*Requirement*. Could you set down the records below exactly as they are, with no pictures?

*** The records Section Begins ***

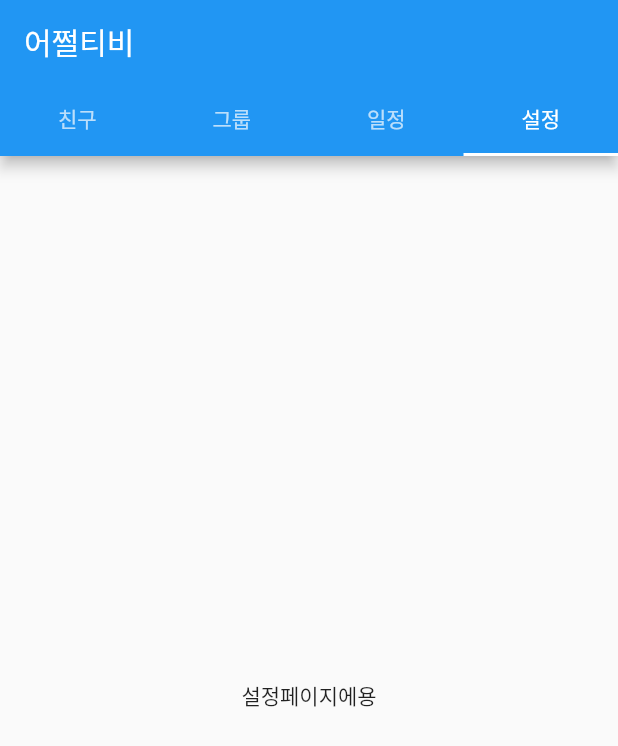
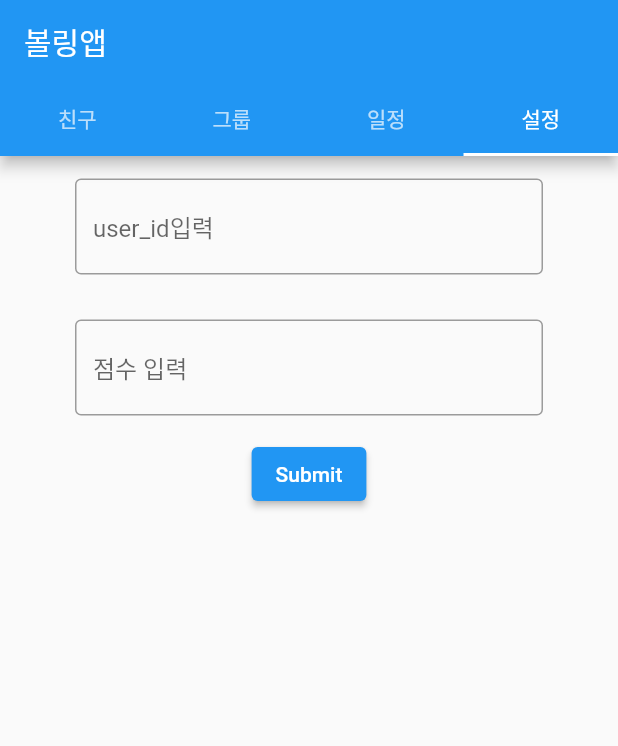
Before and after one commit to gon2gon2/bowling-flutter, a Flutter app: the screen it shows after launch, tab 4 chosen, on a phone screen of 412 x 824 dp. Shown: the top 746 px of the screen. Run offline on Flutter 3.47's test engine with Material 2 defaults, Android fonts, the phone set to English and light mode, and no system bars; network calls fail.

Commit message:
inputbox 생성, submit 기능 필요

```diff
--- a/lib/main.dart
+++ b/lib/main.dart
@@ -3,8 +3,12 @@ import 'package:http/http.dart' as http;
 import 'dart:convert';
 import 'user.dart';
 
+const myServerUri = "http://10.0.2.2:3000/scores";
+const awsServerUri = "http://35.175.146.220:9711/scores";
+
 Future<List<User>> fetchPost() async {
-  final response = await http.get(Uri.parse("http://10.0.2.2:5000/"));
+  // final response = await http.get(Uri.parse(myServerUri));
+  final response = await http.get(Uri.parse(awsServerUri));
 
   if (response.statusCode == 200) {
     var jsonData = jsonDecode(utf8.decode(response.bodyBytes));
@@ -16,8 +20,23 @@ Future<List<User>> fetchPost() async {
   }
 }
 
+Future<http.Response> createScore() {
+  return http.post(
+    Uri.parse(awsServerUri),
+    headers: <String, String>{
+      'Content-Type': 'application/json; charset=UTF-8',
+    },
+    body: jsonEncode(<String, dynamic>{
+      "user_id":6,
+      "when":"2022-03-25T06:49:07.342Z",
+      "place_id":1,
+      "value":1000
+    }),
+  );
+}
+
 // void main() {
-//   fetchPost();
+//   createScore();
 // }
 
 void main() {
@@ -44,7 +63,7 @@ class MyApp extends StatelessWidget {
                 Tab(text: "설정"),
               ],
             ),
-            title: const Text("어쩔티비"),
+            title: const Text("볼링앱"),
           ),
           body: const TabBarView(
             children: [
@@ -207,17 +226,19 @@ class _FriendPageState extends State<FriendPage> {
                         context: context,
                         builder: (BuildContext context) {
                           return AlertDialog(
-                            title: Text('${snapshot.data[index].userName}의 상세정보'),
+                              title: Text(
+                                  '${snapshot.data[index].userName}의 상세정보'),
                               content: SizedBox(
                                 child: Column(children: [
-                                Text(('평균 점수: ${snapshot.data[index].average}')),
-                                Text(('핸디캡: ${snapshot.data[index].handicap}'))
+                                  Text(
+                                      ('평균 점수: ${snapshot.data[index].average}')),
+                                  Text(
+                                      ('핸디캡: ${snapshot.data[index].handicap}'))
                                 ]),
                                 height: 100,
                               ));
                         });
                   },
-                // onTap: fetchPost,
                 ));
               },
             );
@@ -236,34 +257,6 @@ class _FriendPageState extends State<FriendPage> {
             child: children,
           );
         });
-    // return _allUsers.isNotEmpty
-    //     ? ListView.builder(
-    //         itemCount: _allUsers.length,
-    //         itemBuilder: (context, int index) {
-    //           return Card(
-    //               child: ListTile(
-    //             title: Text(_allUsers[index].userName),
-    //             leading: const Icon(Icons.account_circle_sharp),
-    //             // onTap: () {
-    //             //   showDialog(
-    //             //       context: context,
-    //             //       builder: (BuildContext context) {
-    //             //         return AlertDialog(
-    //             //             title: Text('${_allUsers[index].userName}의 상세정보'),
-    //             //             content: SizedBox(
-    //             //               child: Column(children: [
-    //             //                 Text(('평균 점수: ${_allUsers[index].average}')),
-    //             //                 Text(('핸디캡: ${_allUsers[index].handicap}'))
-    //             //               ]),
-    //             //               height: 100,
-    //             //             ));
-    //             //       });
-    //             // },
-    //             onTap: fetchPost,
-    //           ));
-    //         },
-    //       )
-    //     : const Text("No items");
   }
 }
 
@@ -295,7 +288,73 @@ class SettingPage extends StatelessWidget {
   @override
   Widget build(BuildContext context) {
     return const Center(
-      child: Text("설정페이지에용"),
+      child: MyCustomFormState(),
     );
   }
 }
+
+class MyCustomFormState extends StatefulWidget {
+  const MyCustomFormState({ Key? key }) : super(key: key);
+
+  @override
+  State<MyCustomFormState> createState() => _MyCustomFormStateState();
+}
+
+class _MyCustomFormStateState extends State<MyCustomFormState> {
+
+  final _formKey = GlobalKey<FormState>();
+
+  @override
+  Widget build(BuildContext context) {
+    return Form(
+      key: _formKey,
+      child: Column(
+        children: <Widget>[
+          Padding(
+            padding: const EdgeInsets.symmetric(horizontal: 50, vertical: 15),
+            child: TextFormField(
+            // The validator receives the text that the user has entered.
+              decoration: const InputDecoration(
+                border: OutlineInputBorder(),
+                hintText: 'user_id입력',
+              ),
+              validator: (value) {
+                if (value == null || value.isEmpty) {
+                  return 'Please enter some text';
+                }
+                return null;
+              },
+            )),
+          Padding(
+            padding: const EdgeInsets.symmetric(horizontal: 50, vertical: 15),
+            child: TextFormField(
+            // The validator receives the text that the user has entered.
+              decoration: const InputDecoration(
+                border: OutlineInputBorder(),
+                hintText: '점수 입력',
+              ),
+              validator: (value) {
+                if (value == null || value.isEmpty) {
+                  return 'Please enter some text';
+                }
+                return null;
+              },
+            )),
+          ElevatedButton(
+            onPressed: () {
+              // Validate returns true if the form is valid, or false otherwise.
+              if (_formKey.currentState!.validate()) {
+                // If the form is valid, display a snackbar. In the real world,
+                // you'd often call a server or save the information in a database.
+                ScaffoldMessenger.of(context).showSnackBar(
+                  const SnackBar(content: Text('Processing Data')),
+                );
+              }
+            },
+            child: const Text('Submit'),
+          ),
+        ],
+      ),
+    );
+  }
+}
```
Also changed, not shown: 1 other file. Lines whose indentation alone changed are shown as unchanged.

*** The records Section Ends ***

*Task result*.
Before and after one commit to gon2gon2/bowling-flutter, a Flutter app: the screen it shows after launch, tab 4 chosen, on a phone screen of 412 x 824 dp. Shown: the top 746 px of the screen. Run offline on Flutter 3.47's test engine with Material 2 defaults, Android fonts, the phone set to English and light mode, and no system bars; network calls fail.

Commit message:
inputbox 생성, submit 기능 필요

```diff
--- a/lib/main.dart
+++ b/lib/main.dart
@@ -3,8 +3,12 @@ import 'package:http/http.dart' as http;
 import 'dart:convert';
 import 'user.dart';
 
+const myServerUri = "http://10.0.2.2:3000/scores";
+const awsServerUri = "http://35.175.146.220:9711/scores";
+
 Future<List<User>> fetchPost() async {
-  final response = await http.get(Uri.parse("http://10.0.2.2:5000/"));
+  // final response = await http.get(Uri.parse(myServerUri));
+  final response = await http.get(Uri.parse(awsServerUri));
 
   if (response.statusCode == 200) {
     var jsonData = jsonDecode(utf8.decode(response.bodyBytes));
@@ -16,8 +20,23 @@ Future<List<User>> fetchPost() async {
   }
 }
 
+Future<http.Response> createScore() {
+  return http.post(
+    Uri.parse(awsServerUri),
+    headers: <String, String>{
+      'Content-Type': 'application/json; charset=UTF-8',
+    },
+    body: jsonEncode(<String, dynamic>{
+      "user_id":6,
+      "when":"2022-03-25T06:49:07.342Z",
+      "place_id":1,
+      "value":1000
+    }),
+  );
+}
+
 // void main() {
-//   fetchPost();
+//   createScore();
 // }
 
 void main() {
@@ -44,7 +63,7 @@ class MyApp extends StatelessWidget {
                 Tab(text: "설정"),
               ],
             ),
-            title: const Text("어쩔티비"),
+            title: const Text("볼링앱"),
           ),
           body: const TabBarView(
             children: [
@@ -207,17 +226,19 @@ class _FriendPageState extends State<FriendPage> {
                         context: context,
                         builder: (BuildContext context) {
                           return AlertDialog(
-                            title: Text('${snapshot.data[index].userName}의 상세정보'),
+                              title: Text(
+                                  '${snapshot.data[index].userName}의 상세정보'),
                               content: SizedBox(
                                 child: Column(children: [
-                                Text(('평균 점수: ${snapshot.data[index].average}')),
-                                Text(('핸디캡: ${snapshot.data[index].handicap}'))
+                                  Text(
+                                      ('평균 점수: ${snapshot.data[index].average}')),
+                                  Text(
+                                      ('핸디캡: ${snapshot.data[index].handicap}'))
                                 ]),
                                 height: 100,
                               ));
                         });
                   },
-                // onTap: fetchPost,
                 ));
               },
             );
@@ -236,34 +257,6 @@ class _FriendPageState extends State<FriendPage> {
             child: children,
           );
         });
-    // return _allUsers.isNotEmpty
-    //     ? ListView.builder(
-    //         itemCount: _allUsers.length,
-    //         itemBuilder: (context, int index) {
-    //           return Card(
-    //               child: ListTile(
-    //             title: Text(_allUsers[index].userName),
-    //             leading: const Icon(Icons.account_circle_sharp),
-    //             // onTap: () {
-    //             //   showDialog(
-    //             //       context: context,
-    //             //       builder: (BuildContext context) {
-    //             //         return AlertDialog(
-    //             //             title: Text('${_allUsers[index].userName}의 상세정보'),
-    //             //             content: SizedBox(
-    //             //               child: Column(children: [
-    //             //                 Text(('평균 점수: ${_allUsers[index].average}')),
-    //             //                 Text(('핸디캡: ${_allUsers[index].handicap}'))
-    //             //               ]),
-    //             //               height: 100,
-    //             //             ));
-    //             //       });
-    //             // },
-    //             onTap: fetchPost,
-    //           ));
-    //         },
-    //       )
-    //     : const Text("No items");
   }
 }
 
@@ -295,7 +288,73 @@ class SettingPage extends StatelessWidget {
   @override
   Widget build(BuildContext context) {
     return const Center(
-      child: Text("설정페이지에용"),
+      child: MyCustomFormState(),
     );
   }
 }
+
+class MyCustomFormState extends StatefulWidget {
+  const MyCustomFormState({ Key? key }) : super(key: key);
+
+  @override
+  State<MyCustomFormState> createState() => _MyCustomFormStateState();
+}
+
+class _MyCustomFormStateState extends State<MyCustomFormState> {
+
+  final _formKey = GlobalKey<FormState>();
+
+  @override
+  Widget build(BuildContext context) {
+    return Form(
+      key: _formKey,
+      child: Column(
+        children: <Widget>[
+          Padding(
+            padding: const EdgeInsets.symmetric(horizontal: 50, vertical: 15),
+            child: TextFormField(
+            // The validator receives the text that the user has entered.
+              decoration: const InputDecoration(
+                border: OutlineInputBorder(),
+                hintText: 'user_id입력',
+              ),
+              validator: (value) {
+                if (value == null || value.isEmpty) {
+                  return 'Please enter some text';
+                }
+                return null;
+              },
+            )),
+          Padding(
+            padding: const EdgeInsets.symmetric(horizontal: 50, vertical: 15),
+            child: TextFormField(
+            // The validator receives the text that the user has entered.
+              decoration: const InputDecoration(
+                border: OutlineInputBorder(),
+                hintText: '점수 입력',
+              ),
+              validator: (value) {
+                if (value == null || value.isEmpty) {
+                  return 'Please enter some text';
+                }
+                return null;
+              },
+            )),
+          ElevatedButton(
+            onPressed: () {
+              // Validate returns true if the form is valid, or false otherwise.
+              if (_formKey.currentState!.validate()) {
+                // If the form is valid, display a snackbar. In the real world,
+                // you'd often call a server or save the information in a database.
+                ScaffoldMessenger.of(context).showSnackBar(
+                  const SnackBar(content: Text('Processing Data')),
+                );
+              }
+            },
+            child: const Text('Submit'),
+          ),
+        ],
+      ),
+    );
+  }
+}
```
Also changed, not shown: 1 other file. Lines whose indentation alone changed are shown as unchanged.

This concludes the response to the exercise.